- [ASSIGNMENT]: The answer must be every line below that contains the string "security".

- [Change detection data]:
· · · · · · ·
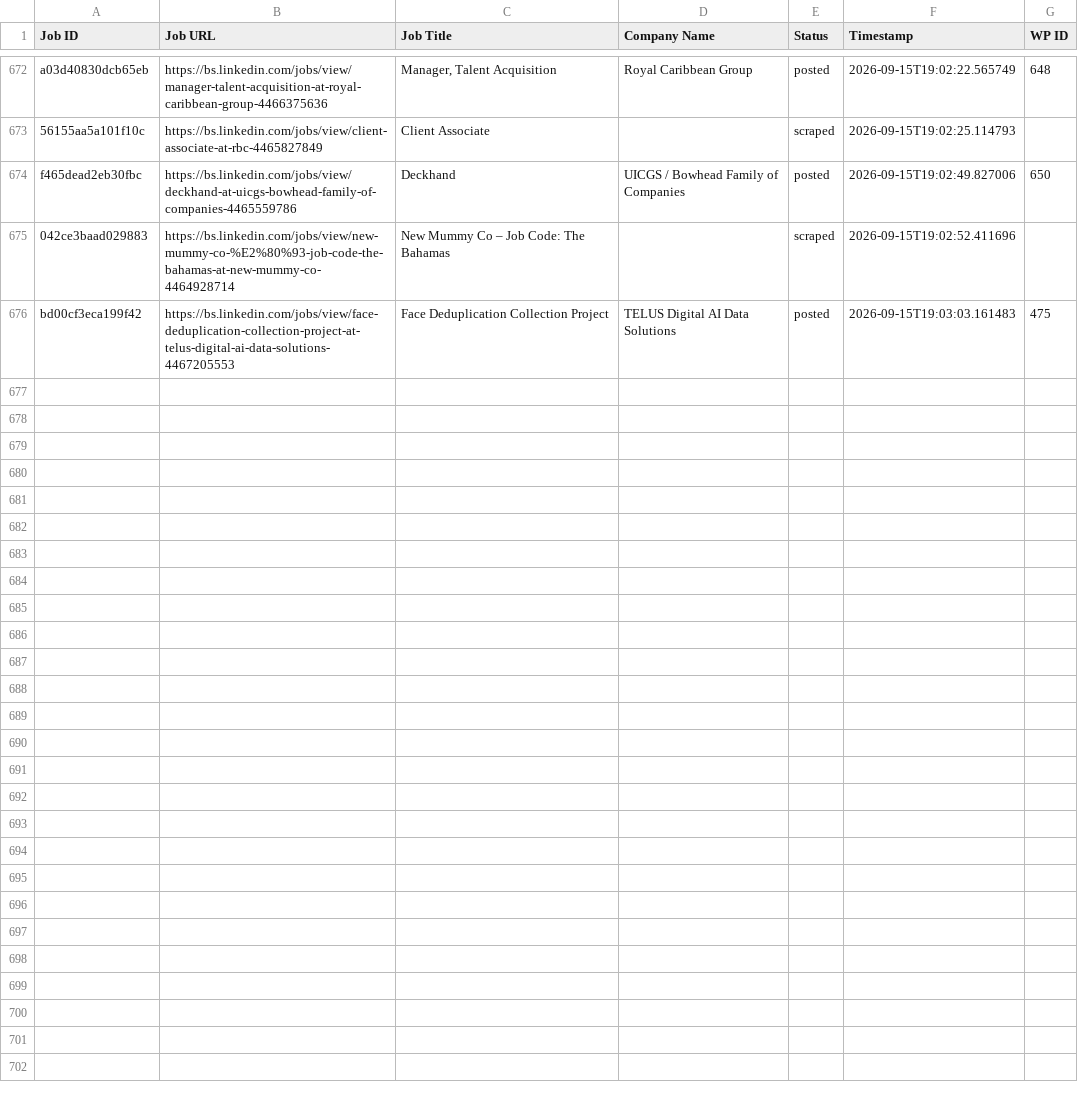
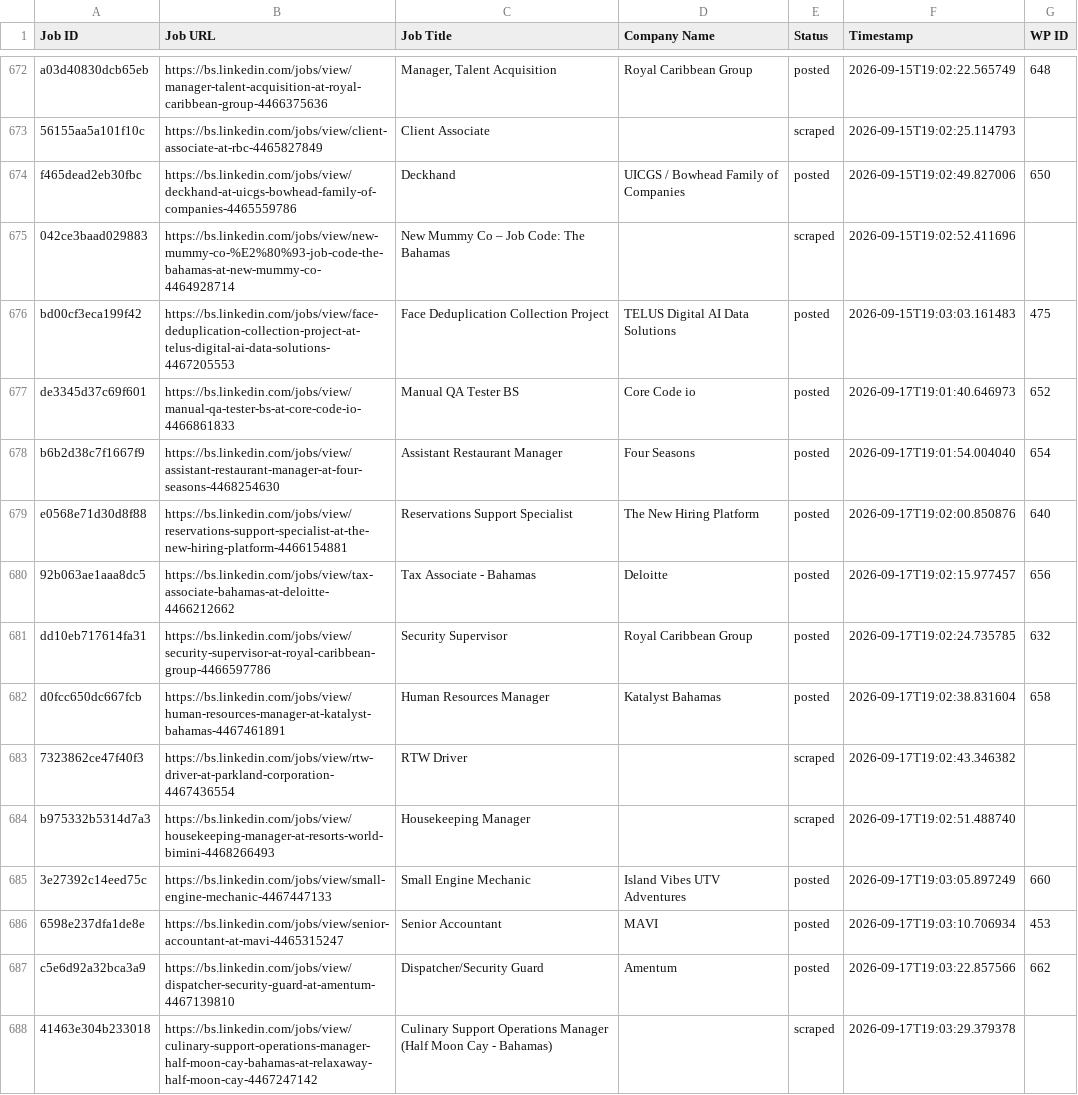
Before and after one commit to mimusdesign/bs, a CSV file: processed_jobs.csv, drawn as a sheet; only a part is shown, gaps mark what is left out; the diff names each change by its address in the sheet, - before the commit and + after, or states it on an @@ line.

```diff
--- a/processed_jobs.csv
+++ b/processed_jobs.csv
+row 677: de3345d37c69f601 | https://bs.linkedin.com/jobs/view/manual-qa-tester-bs-at-core-code-io-4466861833 | Manual QA Tester BS | Core Code io | posted | 2026-09-17T19:01:40.646973 | 652
+row 678: b6b2d38c7f1667f9 | https://bs.linkedin.com/jobs/view/assistant-restaurant-manager-at-four-seasons-4468254630 | Assistant Restaurant Manager | Four Seasons | posted | 2026-09-17T19:01:54.004040 | 654
+row 679: e0568e71d30d8f88 | https://bs.linkedin.com/jobs/view/reservations-support-specialist-at-the-new-hiring-platform-4466154881 | Reservations Support Specialist | The New Hiring Platform | posted | 2026-09-17T19:02:00.850876 | 640
+row 680: 92b063ae1aaa8dc5 | https://bs.linkedin.com/jobs/view/tax-associate-bahamas-at-deloitte-4466212662 | Tax Associate - Bahamas | Deloitte | posted | 2026-09-17T19:02:15.977457 | 656
+row 681: dd10eb717614fa31 | https://bs.linkedin.com/jobs/view/security-supervisor-at-royal-caribbean-group-4466597786 | Security Supervisor | Royal Caribbean Group | posted | 2026-09-17T19:02:24.735785 | 632
+row 682: d0fcc650dc667fcb | https://bs.linkedin.com/jobs/view/human-resources-manager-at-katalyst-bahamas-4467461891 | Human Resources Manager | Katalyst Bahamas | posted | 2026-09-17T19:02:38.831604 | 658
+row 683: 7323862ce47f40f3 | https://bs.linkedin.com/jobs/view/rtw-driver-at-parkland-corporation-4467436554 | RTW Driver |  | scraped | 2026-09-17T19:02:43.346382
+row 684: b975332b5314d7a3 | https://bs.linkedin.com/jobs/view/housekeeping-manager-at-resorts-world-bimini-4468266493 | Housekeeping Manager |  | scraped | 2026-09-17T19:02:51.488740
+row 685: 3e27392c14eed75c | https://bs.linkedin.com/jobs/view/small-engine-mechanic-4467447133 | Small Engine Mechanic | Island Vibes UTV Adventures | posted | 2026-09-17T19:03:05.897249 | 660
+row 686: 6598e237dfa1de8e | https://bs.linkedin.com/jobs/view/senior-accountant-at-mavi-4465315247 | Senior Accountant | MAVI | posted | 2026-09-17T19:03:10.706934 | 453
+row 687: c5e6d92a32bca3a9 | https://bs.linkedin.com/jobs/view/dispatcher-security-guard-at-amentum-4467139810 | Dispatcher/Security Guard | Amentum | posted | 2026-09-17T19:03:22.857566 | 662
+row 688: 41463e304b233018 | https://bs.linkedin.com/jobs/view/culinary-support-operations-manager-half-moon-cay-bahamas-at-relaxaway-half-moon-cay-4467247142 | Culinary Support Operations Manager (Half Moon Cay - Bahamas) |  | scraped | 2026-09-17T19:03:29.379378
```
· · · · · · ·
- [PROBLEM SOLUTION]:
+row 681: dd10eb717614fa31 | https://bs.linkedin.com/jobs/view/security-supervisor-at-royal-caribbean-group-4466597786 | Security Supervisor | Royal Caribbean Group | posted | 2026-09-17T19:02:24.735785 | 632
+row 687: c5e6d92a32bca3a9 | https://bs.linkedin.com/jobs/view/dispatcher-security-guard-at-amentum-4467139810 | Dispatcher/Security Guard | Amentum | posted | 2026-09-17T19:03:22.857566 | 662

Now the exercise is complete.